MinervaBMJ 2008; 337 doi: https://doi.org/10.1136/bmj.a996 (Published 29 July 2008) Cite this as: BMJ 2008;337:a996
Minerva was amazed to read that London’s cats and dogs may fare better than humans in a terrorist chemical attack on the capital. The well known poisons information service at Guy’s and St Thomas’ Hospital was set to close at the end of July, leaving queries about the effects of a chemical attack to be handled by centres elsewhere in the UK. Vets, on the other hand, will still be able to access the service in London. The service was heavily used during the attacks on London on 7 July 2005. The public health minister has been asked to reverse the decision (www.unitetheunion.com/nhsdayofprotest).
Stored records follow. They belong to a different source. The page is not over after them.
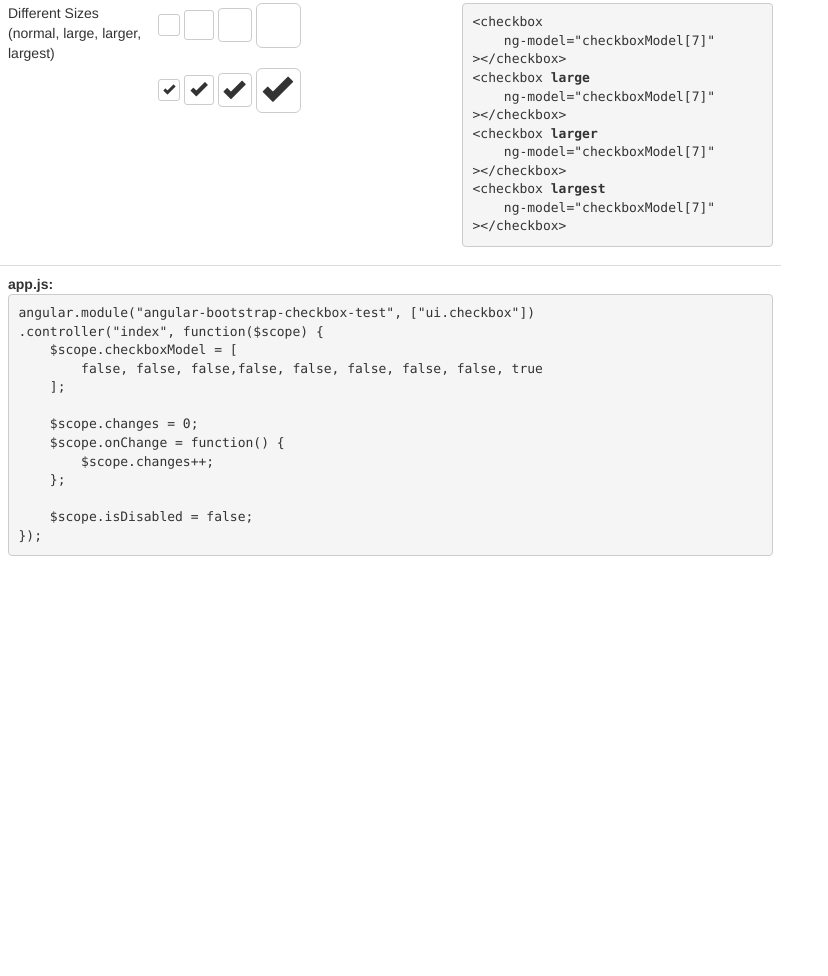
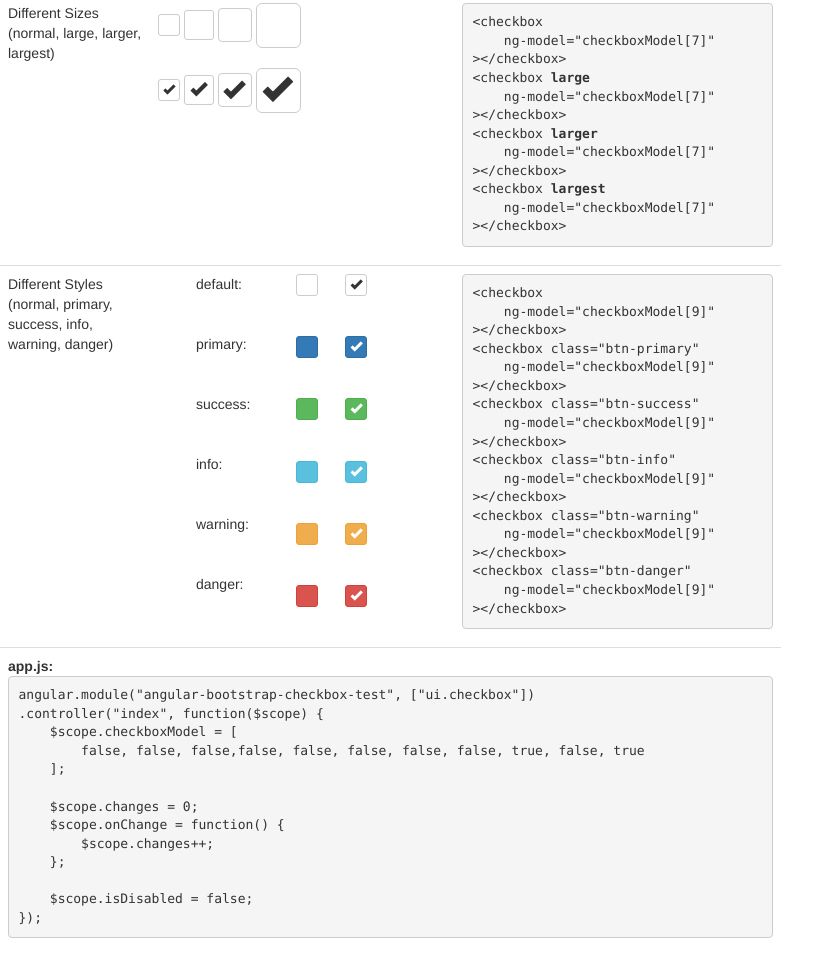
Before and after one commit to sebastianha/angular-bootstrap-checkbox, a website: page index.html in a window 1280 px wide. Shown: the part 899-1875 px from the top of the page, without its empty margins (0-828 px from the left). Before the commit the page ends 1493 px from the top, so only its background shows below. Drawn offline with nearby package versions, Linux system fonts and the light colour scheme.

Commit message:
Added information and tests for bootstrap-like styles

```diff
--- a/app.js
+++ b/app.js
@@ -2,7 +2,7 @@
 
 angular.module("angular-bootstrap-checkbox-test", ["ui.checkbox"]).controller("index", function($scope) {
 	$scope.checkboxModel = [
-		false, false, false,false, false, false, false, false, true
+		false, false, false,false, false, false, false, false, true, false, true
 	];
 
 	$scope.changes = 0;
--- a/bower.json
+++ b/bower.json
@@ -1,6 +1,6 @@
 {
   "name": "angular-bootstrap-checkbox",
-  "version": "0.2.1",
+  "version": "0.3.0",
   "authors": [
     "Sebastian Hammerl, Getslash GmbH"
   ],
--- a/index.html
+++ b/index.html
@@ -277,13 +277,80 @@
 	</tr>
 
 	<tr>
+		<td>
+			Different Styles (normal, primary, success, info, warning, danger)
+		</td>
+		<td></td>
+		<td>
+			default:<br><br><br>
+
+			primary:<br><br><br>
+
+			success:<br><br><br>
+
+			info:<br><br><br>
+
+			warning:<br><br><br>
+
+			danger:
+		</td>
+		<td>
+			<checkbox id="checkbox9a" ng-model="checkboxModel[9]"></checkbox>
+			&nbsp;&nbsp;&nbsp;&nbsp;&nbsp;
+			<checkbox id="checkbox10a" ng-model="checkboxModel[10]"></checkbox><br><br><br>
+
+			<checkbox id="checkbox9b" class="btn-primary" ng-model="checkboxModel[9]"></checkbox>
+			&nbsp;&nbsp;&nbsp;&nbsp;&nbsp;
+			<checkbox id="checkbox10b" class="btn-primary" ng-model="checkboxModel[10]"></checkbox><br><br><br>
+
+			<checkbox id="checkbox9c" class="btn-success" ng-model="checkboxModel[9]"></checkbox>
+			&nbsp;&nbsp;&nbsp;&nbsp;&nbsp;
+			<checkbox id="checkbox10c" class="btn-success" ng-model="checkboxModel[10]"></checkbox><br><br><br>
+
+			<checkbox id="checkbox9d" class="btn-info" ng-model="checkboxModel[9]"></checkbox>
+			&nbsp;&nbsp;&nbsp;&nbsp;&nbsp;
+			<checkbox id="checkbox10d" class="btn-info" ng-model="checkboxModel[10]"></checkbox><br><br><br>
+
+			<checkbox id="checkbox9e" class="btn-warning" ng-model="checkboxModel[9]"></checkbox>
+			&nbsp;&nbsp;&nbsp;&nbsp;&nbsp;
+			<checkbox id="checkbox10e" class="btn-warning" ng-model="checkboxModel[10]"></checkbox><br><br><br>
+
+			<checkbox id="checkbox9f" class="btn-danger" ng-model="checkboxModel[9]"></checkbox>
+			&nbsp;&nbsp;&nbsp;&nbsp;&nbsp;
+			<checkbox id="checkbox10f" class="btn-danger" ng-model="checkboxModel[10]"></checkbox>
+		</td>
+
+		<td style="width:300px;">
+
+<pre>&lt;checkbox
+    ng-model="checkboxModel[9]"
+&gt;&lt;/checkbox&gt
+&lt;checkbox class="btn-primary"
+    ng-model="checkboxModel[9]"
+&gt;&lt;/checkbox&gt
+&lt;checkbox class="btn-success"
+    ng-model="checkboxModel[9]"
+&gt;&lt;/checkbox&gt
+&lt;checkbox class="btn-info"
+    ng-model="checkboxModel[9]"
+&gt;&lt;/checkbox&gt
+&lt;checkbox class="btn-warning"
+    ng-model="checkboxModel[9]"
+&gt;&lt;/checkbox&gt
+&lt;checkbox class="btn-danger"
+    ng-model="checkboxModel[9]"
+&gt;&lt;/checkbox&gt</pre>
+		</td>
+	</tr>
+
+	<tr>
 		<td colspan="5">
 			<b>app.js:</b>
 			<pre>
 angular.module("angular-bootstrap-checkbox-test", ["ui.checkbox"])
 .controller("index", function($scope) {
     $scope.checkboxModel = [
-        false, false, false,false, false, false, false, false, true
+        false, false, false,false, false, false, false, false, true, false, true
     ];
 
     $scope.changes = 0;
```
Also changed, not shown: test.js (+19 -0 lines), README.md, styles.png (added).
Severely burnt patients with inhalational injuries have a high death rate. Surgeons compared 13 children with burns who died with 15 children who survived. They found that early changes in serum concentrations of interleukins 6, 7, and 10 may be useful for identifying which burns patients with inhalational injuries are more likely to die (Critical Care 2008;12:R81, doi: 10.1186/cc6932).
Are periods of low atmospheric …